President Joe Biden's son Hunter Biden has been indicted by special counsel David Weiss on felony gun charges.
The charges bring renewed legal pressure on the younger Biden after a plea agreement he struck with prosecutors imploded in recent months.
The younger Biden has been charged with two counts related to false statements in purchasing the firearm and a third count of illegally obtaining a firearm while addicted to drugs. The two counts of making false statements carry sentences of up to 10 years and five years, respectively, while the possession charge carries a sentence of up to 10 years.
Prosecutors have spent years scrutinizing Hunter Biden's business endeavors and personal life -- a probe that appeared to culminate in a plea agreement the two sides struck in June, which would have allowed him to plead guilty to a pair of misdemeanor tax offenses and enter into a pretrial diversion program to avoid prosecution on a felony gun charge.
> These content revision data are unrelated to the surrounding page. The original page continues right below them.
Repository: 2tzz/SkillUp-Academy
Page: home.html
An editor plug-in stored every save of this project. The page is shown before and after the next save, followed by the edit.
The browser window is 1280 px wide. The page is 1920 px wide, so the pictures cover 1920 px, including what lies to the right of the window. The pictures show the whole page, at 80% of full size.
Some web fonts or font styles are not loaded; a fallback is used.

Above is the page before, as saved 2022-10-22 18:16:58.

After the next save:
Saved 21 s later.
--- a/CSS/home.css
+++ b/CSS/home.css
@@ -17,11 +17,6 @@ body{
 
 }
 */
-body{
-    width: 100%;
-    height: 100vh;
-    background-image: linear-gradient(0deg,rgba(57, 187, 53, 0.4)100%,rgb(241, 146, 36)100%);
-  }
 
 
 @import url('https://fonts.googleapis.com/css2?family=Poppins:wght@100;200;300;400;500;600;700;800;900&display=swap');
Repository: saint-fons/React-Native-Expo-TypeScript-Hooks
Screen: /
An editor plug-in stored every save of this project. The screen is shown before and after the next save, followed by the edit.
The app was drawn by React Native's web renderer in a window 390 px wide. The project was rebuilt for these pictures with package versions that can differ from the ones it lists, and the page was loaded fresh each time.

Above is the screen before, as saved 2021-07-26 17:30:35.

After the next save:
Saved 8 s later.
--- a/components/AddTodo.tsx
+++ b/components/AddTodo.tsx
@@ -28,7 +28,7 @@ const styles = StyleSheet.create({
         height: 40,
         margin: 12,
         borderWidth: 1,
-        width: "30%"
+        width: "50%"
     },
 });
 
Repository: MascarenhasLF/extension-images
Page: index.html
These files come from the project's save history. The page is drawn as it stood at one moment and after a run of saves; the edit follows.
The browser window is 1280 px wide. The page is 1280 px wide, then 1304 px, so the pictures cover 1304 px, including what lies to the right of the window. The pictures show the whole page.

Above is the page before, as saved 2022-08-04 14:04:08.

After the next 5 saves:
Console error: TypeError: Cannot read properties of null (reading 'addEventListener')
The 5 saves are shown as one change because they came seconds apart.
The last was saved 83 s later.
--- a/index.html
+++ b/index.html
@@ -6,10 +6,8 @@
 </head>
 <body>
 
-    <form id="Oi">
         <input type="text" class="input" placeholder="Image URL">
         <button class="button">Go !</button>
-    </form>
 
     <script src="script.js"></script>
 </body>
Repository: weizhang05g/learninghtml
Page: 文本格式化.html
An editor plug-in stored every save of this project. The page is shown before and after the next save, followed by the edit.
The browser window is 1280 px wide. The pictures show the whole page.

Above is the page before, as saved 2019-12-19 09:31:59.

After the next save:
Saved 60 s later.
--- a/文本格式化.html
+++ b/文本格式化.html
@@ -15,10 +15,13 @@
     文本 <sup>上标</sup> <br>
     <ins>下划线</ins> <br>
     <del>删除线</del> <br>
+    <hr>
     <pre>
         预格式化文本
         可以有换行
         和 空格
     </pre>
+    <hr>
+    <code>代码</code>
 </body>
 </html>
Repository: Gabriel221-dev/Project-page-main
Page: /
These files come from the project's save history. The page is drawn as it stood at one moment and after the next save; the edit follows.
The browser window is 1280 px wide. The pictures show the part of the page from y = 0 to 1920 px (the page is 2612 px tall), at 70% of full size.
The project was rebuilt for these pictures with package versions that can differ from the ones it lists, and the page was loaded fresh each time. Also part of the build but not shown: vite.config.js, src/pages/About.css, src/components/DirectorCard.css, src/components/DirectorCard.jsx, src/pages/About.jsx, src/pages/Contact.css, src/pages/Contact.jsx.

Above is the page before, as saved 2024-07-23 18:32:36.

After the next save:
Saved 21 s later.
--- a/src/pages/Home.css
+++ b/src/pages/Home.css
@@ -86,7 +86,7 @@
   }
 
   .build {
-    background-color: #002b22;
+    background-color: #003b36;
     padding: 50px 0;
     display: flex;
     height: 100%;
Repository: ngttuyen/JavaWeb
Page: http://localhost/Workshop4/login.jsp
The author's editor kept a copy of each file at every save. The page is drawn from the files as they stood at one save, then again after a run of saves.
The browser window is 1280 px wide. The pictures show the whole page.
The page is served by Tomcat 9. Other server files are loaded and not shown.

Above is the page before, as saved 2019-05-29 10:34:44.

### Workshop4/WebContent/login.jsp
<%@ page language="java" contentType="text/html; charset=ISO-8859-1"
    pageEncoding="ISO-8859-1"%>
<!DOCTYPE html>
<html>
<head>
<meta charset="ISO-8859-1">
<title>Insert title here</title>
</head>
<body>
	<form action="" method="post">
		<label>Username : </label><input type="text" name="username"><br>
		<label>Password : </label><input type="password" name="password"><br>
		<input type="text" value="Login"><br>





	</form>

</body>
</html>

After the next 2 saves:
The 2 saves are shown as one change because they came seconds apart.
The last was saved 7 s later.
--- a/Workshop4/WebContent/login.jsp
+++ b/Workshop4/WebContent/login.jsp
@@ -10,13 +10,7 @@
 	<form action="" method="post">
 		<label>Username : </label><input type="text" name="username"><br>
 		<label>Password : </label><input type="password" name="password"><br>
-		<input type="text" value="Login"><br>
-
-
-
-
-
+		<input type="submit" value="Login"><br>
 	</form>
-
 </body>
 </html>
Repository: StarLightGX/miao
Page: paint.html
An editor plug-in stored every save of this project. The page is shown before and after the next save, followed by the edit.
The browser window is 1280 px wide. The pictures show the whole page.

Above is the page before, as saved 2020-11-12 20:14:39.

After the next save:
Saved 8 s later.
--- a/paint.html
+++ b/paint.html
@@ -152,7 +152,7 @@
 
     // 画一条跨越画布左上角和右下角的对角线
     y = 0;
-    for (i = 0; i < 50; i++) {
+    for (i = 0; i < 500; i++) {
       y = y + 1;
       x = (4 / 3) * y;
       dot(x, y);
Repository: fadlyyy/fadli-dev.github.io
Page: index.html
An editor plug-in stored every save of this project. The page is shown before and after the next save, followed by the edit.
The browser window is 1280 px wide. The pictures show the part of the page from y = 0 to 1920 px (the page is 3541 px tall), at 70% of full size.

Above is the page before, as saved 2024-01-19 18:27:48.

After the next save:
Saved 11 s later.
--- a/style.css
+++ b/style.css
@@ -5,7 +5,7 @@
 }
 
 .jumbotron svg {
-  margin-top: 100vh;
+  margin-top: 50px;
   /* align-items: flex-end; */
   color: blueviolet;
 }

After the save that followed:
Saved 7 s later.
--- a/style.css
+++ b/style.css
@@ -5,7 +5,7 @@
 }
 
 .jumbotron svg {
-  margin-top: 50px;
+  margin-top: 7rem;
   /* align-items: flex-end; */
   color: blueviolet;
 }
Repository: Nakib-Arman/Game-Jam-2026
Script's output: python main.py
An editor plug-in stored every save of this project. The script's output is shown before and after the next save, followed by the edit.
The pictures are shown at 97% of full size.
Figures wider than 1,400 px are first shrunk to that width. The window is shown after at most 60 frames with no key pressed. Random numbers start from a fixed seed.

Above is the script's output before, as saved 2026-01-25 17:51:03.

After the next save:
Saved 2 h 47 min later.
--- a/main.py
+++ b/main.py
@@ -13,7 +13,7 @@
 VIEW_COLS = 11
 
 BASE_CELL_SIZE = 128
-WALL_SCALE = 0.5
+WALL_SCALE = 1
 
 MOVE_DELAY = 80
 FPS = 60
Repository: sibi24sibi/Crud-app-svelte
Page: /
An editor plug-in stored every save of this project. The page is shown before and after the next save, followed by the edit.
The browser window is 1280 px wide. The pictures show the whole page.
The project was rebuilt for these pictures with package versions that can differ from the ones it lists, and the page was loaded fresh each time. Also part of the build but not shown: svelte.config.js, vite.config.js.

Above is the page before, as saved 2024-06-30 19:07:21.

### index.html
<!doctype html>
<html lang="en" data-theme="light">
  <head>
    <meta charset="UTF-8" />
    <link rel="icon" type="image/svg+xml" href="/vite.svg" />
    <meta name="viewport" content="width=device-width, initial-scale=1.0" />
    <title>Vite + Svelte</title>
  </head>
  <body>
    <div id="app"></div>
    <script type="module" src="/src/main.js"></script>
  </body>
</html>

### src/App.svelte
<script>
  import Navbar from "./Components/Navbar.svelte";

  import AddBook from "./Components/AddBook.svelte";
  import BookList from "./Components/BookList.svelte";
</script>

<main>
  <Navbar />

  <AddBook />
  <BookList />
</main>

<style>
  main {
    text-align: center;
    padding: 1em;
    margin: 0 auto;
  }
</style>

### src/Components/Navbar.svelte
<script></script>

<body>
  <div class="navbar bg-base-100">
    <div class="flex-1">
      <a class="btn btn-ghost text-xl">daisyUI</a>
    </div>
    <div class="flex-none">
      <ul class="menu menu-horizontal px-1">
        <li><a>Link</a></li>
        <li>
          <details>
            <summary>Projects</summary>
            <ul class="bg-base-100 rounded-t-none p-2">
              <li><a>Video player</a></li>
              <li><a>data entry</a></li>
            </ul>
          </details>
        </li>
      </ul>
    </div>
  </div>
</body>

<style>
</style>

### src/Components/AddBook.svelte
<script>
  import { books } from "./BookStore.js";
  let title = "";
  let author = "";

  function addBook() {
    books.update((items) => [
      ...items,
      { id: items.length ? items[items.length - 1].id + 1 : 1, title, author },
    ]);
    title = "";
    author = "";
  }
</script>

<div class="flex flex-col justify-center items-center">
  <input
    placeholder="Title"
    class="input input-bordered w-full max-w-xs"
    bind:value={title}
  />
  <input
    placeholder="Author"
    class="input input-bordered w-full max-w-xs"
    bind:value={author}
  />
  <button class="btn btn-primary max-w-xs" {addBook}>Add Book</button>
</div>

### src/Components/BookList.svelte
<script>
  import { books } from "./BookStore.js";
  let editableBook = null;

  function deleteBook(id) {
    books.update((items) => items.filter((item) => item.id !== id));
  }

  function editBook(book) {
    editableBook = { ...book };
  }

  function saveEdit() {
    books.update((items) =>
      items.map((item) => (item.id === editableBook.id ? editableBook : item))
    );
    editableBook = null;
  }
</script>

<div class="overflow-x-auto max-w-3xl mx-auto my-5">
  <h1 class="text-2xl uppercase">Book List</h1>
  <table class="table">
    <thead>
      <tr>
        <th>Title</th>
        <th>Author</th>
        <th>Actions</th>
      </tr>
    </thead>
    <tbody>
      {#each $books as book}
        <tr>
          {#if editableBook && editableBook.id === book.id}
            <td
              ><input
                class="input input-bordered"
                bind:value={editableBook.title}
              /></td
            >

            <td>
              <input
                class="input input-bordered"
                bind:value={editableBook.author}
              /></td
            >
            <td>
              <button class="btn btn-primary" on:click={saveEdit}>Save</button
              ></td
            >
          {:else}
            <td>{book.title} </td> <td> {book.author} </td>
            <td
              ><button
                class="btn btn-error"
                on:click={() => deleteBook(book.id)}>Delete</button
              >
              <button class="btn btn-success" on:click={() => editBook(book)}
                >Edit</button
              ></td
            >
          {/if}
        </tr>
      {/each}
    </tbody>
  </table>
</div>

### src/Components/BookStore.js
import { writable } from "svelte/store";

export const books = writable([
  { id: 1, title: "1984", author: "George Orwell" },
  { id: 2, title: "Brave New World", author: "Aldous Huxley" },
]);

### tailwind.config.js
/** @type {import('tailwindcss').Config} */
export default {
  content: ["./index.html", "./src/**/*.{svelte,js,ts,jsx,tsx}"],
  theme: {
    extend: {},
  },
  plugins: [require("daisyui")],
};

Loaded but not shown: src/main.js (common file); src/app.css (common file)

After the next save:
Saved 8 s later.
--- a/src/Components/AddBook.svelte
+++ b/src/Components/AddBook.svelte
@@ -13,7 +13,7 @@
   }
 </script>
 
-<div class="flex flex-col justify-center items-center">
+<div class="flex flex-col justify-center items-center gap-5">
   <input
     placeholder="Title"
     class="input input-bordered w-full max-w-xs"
But that deal fell apart during a court hearing in July after U.S. Judge Maryellen Noreika expressed concern over the structure of the agreement and questioned the breadth of an immunity deal, exposing fissures between the two parties.
Weeks later, on Aug. 11, Attorney General Merrick Garland elevated Weiss, who was originally appointed by then-President Donald Trump, to special counsel, granting him broader authority to press charges against Hunter Biden in any district in the country.
Prosecutors subsequently informed the court that a new round of negotiations had reached "an impasse," and attorneys for Hunter Biden accused Weiss' office of "reneging" on their agreement.
Thursday's charge is unlikely to be the last. Weiss also withdrew the two misdemeanor tax charges in Delaware with the intention of bringing them in California and Washington, D.C. -- the venues where the alleged misconduct occurred. Prosecutors have not offered a timeline for those charges.
Hunter Biden's legal team maintains that the pretrial diversion agreement, which was signed by prosecutors, remains in effect. Weiss' team said the probation officer never signed it, rendering it null and void.
"As expected, prosecutors filed charges today that they deemed were not warranted just six weeks ago following a five-year investigation into this case," said Hunter Biden attorney Abbe Lowell in a statement. "We believe these charges are barred by the agreement the prosecutors made with Mr. Biden, the recent rulings by several federal courts that this statute is unconstitutional, and the facts that he did not violate that law, and we plan to demonstrate all of that in court."
The conduct described in Weiss' indictment dates back to October of 2018, when Hunter Biden procured a gun despite later acknowledging in his memoir, "Beautiful Things," that he was addicted to drugs around that time.
According to prosecutors, Biden obtained a Colt Cobra 38SPL revolver and lied on a federal form about his drug use. In documents filed by prosecutors as part of that ill-fated plea deal, prosecutors wrote that Hunter Biden abused crack cocaine on a near-daily basis.
And while the statute is clear -- it is a crime to lie on a gun application form or to possess a firearm as a drug user -- legal experts have said prosecutors could face headwinds.
A federal appeals court in New Orleans recently ruled that drug use alone should not automatically prevent someone from obtaining a gun. That ruling is not binding, since the Fifth Circuit does not cover Delaware.
But Lowell recently suggested that it could play into his defense.
"If people have paid attention, the only law that's changed [since the plea deal dissolved] has been a court of appeals in the federal system that has called that statute unconstitutional," Lowell said earlier this month in an interview on MSNBC.
Lowell also claimed that federal prosecutors in Delaware have never used this particular statute as a "standalone" crime, without attaching it to an additional charge.
While Hunter Biden's future remains uncertain, one immediate implication of Weiss' charge is clear: the elder Biden will head into the 2024 election season once again dogged by his son's legal tribulations.
The president's political foes have latched onto Hunter's overseas business dealings to level allegations depicting the entire Biden family as corrupt, despite uncovering no clear evidence to date indicating that Joe Biden profited from or meaningfully endorsed his son's work.
Meanwhile, on Capitol Hill, House Speaker Kevin McCarthy on Tuesday said he would initiate an impeachment inquiry against President Biden over his alleged role in his son's influence-peddling. The White House has called the move "extreme politics at its worst," adding that "the president hasn't done anything wrong."
"Today's charges are a very small start, but unless U.S. Attorney Weiss investigates everyone involved in the fraud schemes and influence peddling, it will be clear President Biden's DOJ is protecting Hunter Biden and the big guy," James Comer, one of the lead committee chairs now overseeing Republicans'' impeachment inquiry into President Joe Biden, said in a statement to ABC News, referencing unproven allegations against Hunter Biden and his father.